pencil slanted

Q. Can you please show me a writer’s contract?

A. Sure.

I use a contract or a simple letter of agreement that clarifies who will do what, my fee, and payment terms.  No lawyers involved. No big words. Here’s a sample contract with a client to ghost-write an article for an (imaginary) professional magazine.

Thank you for inviting me to write a 500- to 750-word article about investing in real estate for Private Asset Management.

  1. You will give me a bulleted outline of the sub-topics. You will answer my questions in a timely manner so that I can meet your deadline. You will send me links to sources of additional information, if appropriate.
  2. I understand that the information you give me is confidential and of great value to you. I will respect your intellectual property.
  3. The names of Ms. A and Mr. B will appear as the authors of this article. My name will not appear.
  4. I agree to write the article for delivery on or before DATE. I will provide one major revision and any minor changes before DATE.
  5. I will charge an hourly fee of $400 (don’t I wish), and I anticipate that this project will require 4 hours.
  6. If you decide to change the scope or subject of the article, we will consider that a rewrite.
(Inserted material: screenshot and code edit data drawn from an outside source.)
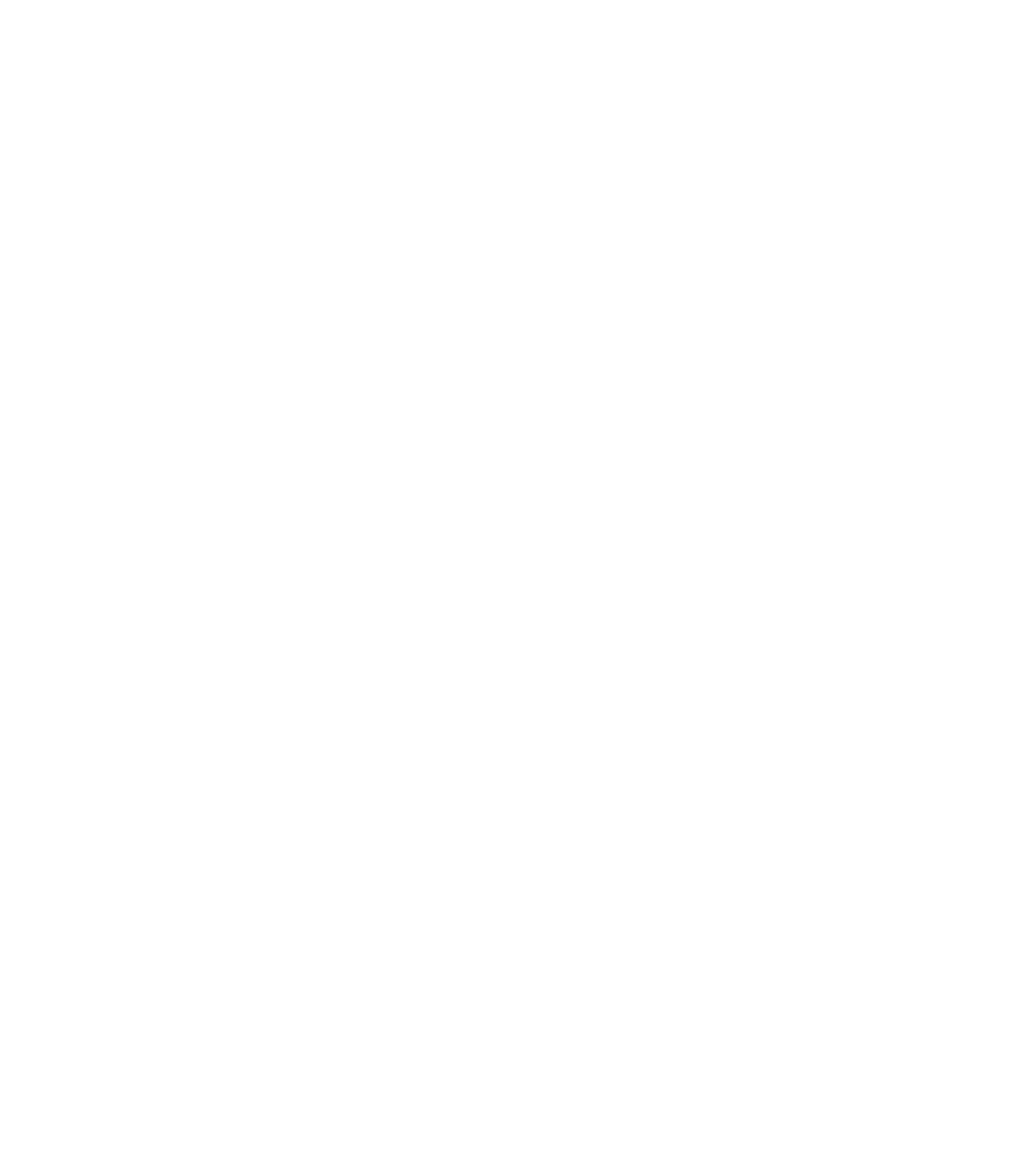
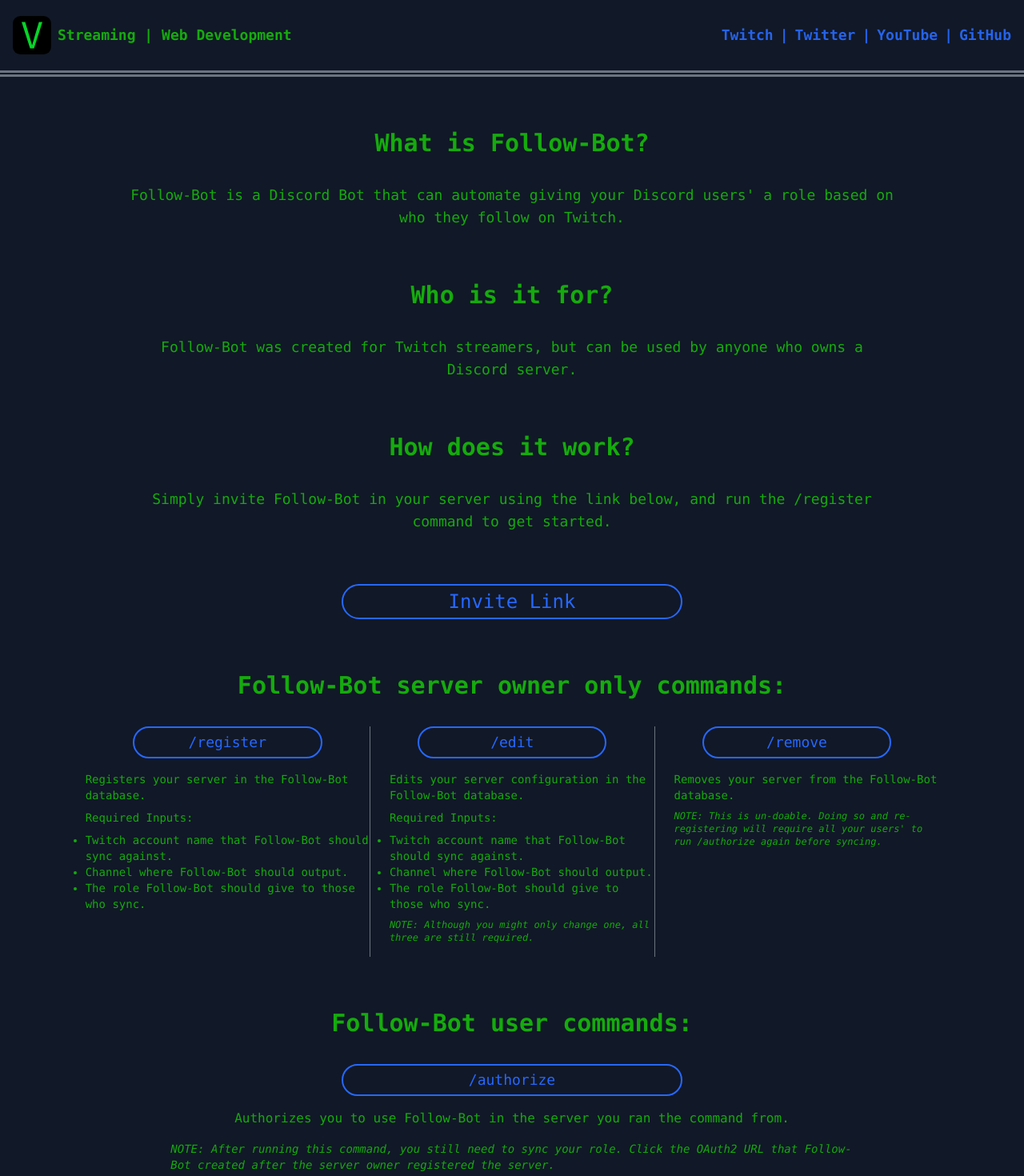
Before and after one commit to visudo20179C/portfolio, a Nuxt app: page /follow-bot in a window 1280 px wide. Before the commit this address had no page. Shown: the top 1470 px of the page at 80% size. Before the commit the page ends 800 px from the top, so only its background shows below. Built offline with nearby package versions, Linux system fonts and the light colour scheme.

Commit message:
adds follow-bot component and page

```diff
--- /dev/null
+++ b/components/Follow-Bot.vue
@@ -0,0 +1,70 @@
+<template>
+<div>
+	<div class="w-5/6 text-3xl text-visudo-green font-black mb-8 mt-16 border rounded-lg border-gray-900 text-center mx-auto">
+		What is Follow-Bot?
+	</div>
+	<div class="w-3/4 text-lg text-visudo-green text-center mx-auto mb-8">
+		Follow-Bot is a Discord Bot that can automate giving your Discord users' a role based on who they follow on Twitch.
+	</div>
+	<div class="w-5/6 text-3xl text-visudo-green font-black mb-8 mt-16 border rounded-lg border-gray-900 text-center mx-auto">
+		Who is it for?
+	</div>
+	<div class="w-3/4 text-lg text-visudo-green text-center mx-auto mb-8">
+		Follow-Bot was created for Twitch streamers, but can be used by anyone who owns a Discord server.
+	</div>
+	<div class="w-5/6 text-3xl text-visudo-green font-black mb-8 mt-16 border rounded-lg border-gray-900 text-center mx-auto">
+		How does it work?
+	</div>
+	<div class="w-3/4 text-lg text-visudo-green text-center mx-auto mb-16">
+		Simply invite Follow-Bot in your server using the link below, and run the /register command to get started.
+	</div>
+	<div class="w-1/3 text-2xl text-visudo-blue hover:text-blue-300 hover:border-blue-300 mx-auto text-center border-2 rounded-full py-1 px-2 border-visudo-blue transition duration-500 ease-in-out transform hover:-translate-y-1 hover:scale-60 mb-16">
+		<a href="https://discord.com/api/oauth2/authorize?client_id=889562979614466118&permissions=8&scope=bot" target="_blank">Invite Link</a>
+	</div>
+	<div class="w-5/6 text-3xl text-visudo-green font-black mb-8 mt-16 border rounded-lg border-gray-900 text-center mx-auto">
+		Follow-Bot server owner only commands:
+	</div>
+	<div class="w-5/6 mx-auto flex flex-col justify-evenly divide-x divide-gray-900 lg:flex-row lg:divide-gray-500 mb-16">
+		<div class="w-2/3 flex flex-col mx-auto">
+			<div class="w-2/3 mx-auto border-2 rounded-full py-1 px-2 border-visudo-blue text-center text-lg text-visudo-blue mb-4">/register</div>
+			<div class="text-sm text-visudo-green lg:mb-2">Registers your server in the Follow-Bot database.</div>
+			<div class="text-sm text-visudo-green lg:mb-2">Required Inputs:</div>
+			<ul class="text-sm text-visudo-green list-disc mb-4">
+				<li>Twitch account name that Follow-Bot should sync against.</li>
+				<li>Channel where Follow-Bot should output.</li>
+				<li>The role Follow-Bot should give to those who sync.</li>
+			</ul>
+		</div>
+		<div class="w-2/3 flex flex-col mx-auto">
+			<div class="w-2/3 mx-auto border-2 rounded-full py-1 px-2 border-visudo-blue text-center text-lg text-visudo-blue mb-4">/edit</div>
+			<div class="text-sm text-visudo-green lg:mb-2 lg:ml-6">Edits your server configuration in the Follow-Bot database.</div>
+			<div class="text-sm text-visudo-green lg:mb-2 lg:ml-6">Required Inputs:</div>
+			<ul class="text-sm text-visudo-green list-disc lg:mb-2 lg:ml-6">
+				<li>Twitch account name that Follow-Bot should sync against.</li>
+				<li>Channel where Follow-Bot should output.</li>
+				<li>The role Follow-Bot should give to those who sync.</li>
+			</ul>
+			<div class="text-xs text-visudo-green mb-4 lg:ml-6"><i>NOTE: Although you might only change one, all three are still required.</i></div>
+		</div>
+		<div class="w-2/3 flex flex-col mx-auto">
+			<div class="w-2/3 mx-auto border-2 rounded-full py-1 px-2 border-visudo-blue text-center text-lg text-visudo-blue mb-4">/remove</div>
+			<div class="text-sm text-visudo-green lg:mb-2 lg:ml-6">Removes your server from the Follow-Bot database.</div>
+			<div class="text-xs text-visudo-green lg:ml-6"><i>NOTE: This is un-doable. Doing so and re-registering will require all your users' to run /authorize again before syncing.</i></div>
+		</div>
+	</div>
+	<div class="w-5/6 text-3xl text-visudo-green font-black mb-8 mt-16 border rounded-lg border-gray-900 text-center mx-auto">
+		Follow-Bot user commands:
+	</div>
+	<div class="w-2/3 flex flex-col mx-auto">
+		<div class="w-1/2 mx-auto border-2 rounded-full py-1 px-2 border-visudo-blue text-center text-lg text-visudo-blue mb-4">/authorize</div>
+		<div class="text-md text-visudo-green mx-auto mb-4">Authorizes you to use Follow-Bot in the server you ran the command from.</div>
+		<div class="text-sm text-visudo-green mx-auto mb-8"><i>NOTE: After running this command, you still need to sync your role. Click the OAuth2 URL that Follow-Bot created after the server owner registered the server.</i></div>
+	</div>
+</div>
+</template>
+
+<script>
+export default {
+	name: 'Follow-Bot',
+}
+</script>
--- a/components/Main.vue
+++ b/components/Main.vue
@@ -112,7 +112,7 @@
 			</div>
 		</div>
 		<div class="w-2/3 text-3xl text-visudo-green font-black mb-10 mt-8 text-center mx-auto">
-			My Twitch Channel:
+			Twitch Embed/Apex Stats:
 		</div>
 		<div class="flex flex-col h-full w-full justify-evenly mb-10 lg:flex-row mx-auto lg:w-3/4">
 			<div class="w-5/6 lg:w-1/2 mx-auto mb-4 lg:mb-none">
@@ -120,9 +120,9 @@
 			</div>
 			<div class="w-1/2 h-full mb-4 text-center mx-auto">
 				<transition name="fade" mode="out-in">
-					<div v-if="this.data != null" class="text-visudo-green" key="0">
+					<div v-if="this.data != null && this.data.Error == null" class="text-visudo-green" key="0">
 						<div class="text-2xl font-bold mb-10">
-							My last played legend in Apex Legends:
+							Last Played Legend:
 						</div>
 						<div class="text-2xl font-bold mt-10">
 							{{this.data.legends.selected.LegendName}}
@@ -137,6 +137,9 @@
 								<li class="w-5/6 mx-auto">{{item.name}}: {{item.value}}</li>
 							</div>
 						</ul>
+					</div>
+					<div v-else-if="this.data != null && this.data.Error != null" class="mx-auto my-auto text-center text-2xl text-visudo-green">
+						{{this.data.Error}}
 					</div>
 					<div v-else class="text-visudo-green" key="1">
 						<div class="text-2xl mb-10 mt-10">Loading... Please Wait... </div>
@@ -238,7 +241,12 @@
 			this.secondShow = false
 		},
 		processData(data) {
-			this.data = data
+			if(data.Error) {
+				this.data = {'Error': 'Something went wrong :('}
+			}
+			else {
+				this.data = data
+			}
 		},
 		async makeGitHubRequest() {
 			const octokit = new Octokit({auth: this.gitHubKey})
@@ -270,7 +278,6 @@
 			channel: 'v1sudo',
 		}
 		this.player = new Twitch.Player(this.$refs.tVideo, options)
-		this.player.setVolume(0.5)
 	},
 	created() {
 		fetch(
--- /dev/null
+++ b/pages/follow-bot/index.vue
@@ -0,0 +1,11 @@
+<template>
+    <div class="bg-gray-900 font-mono">
+        <Header/>
+		<Follow-Bot/>
+        <Footer/>
+    </div>
+</template>
+
+<script>
+export default {}
+</script>
```
Also changed, not shown: pages/index.vue (line endings or trailing spaces).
If that happens, there might then be additional fees and/or an extension of the delivery date.
  7. We will consider the assignment “accepted” when you approve it, regardless of whether the publisher decides to use it.
  8. You agree to pay me on or before DATE, upon accepting and approving the article.

Susan Perloff

Now write one of your own.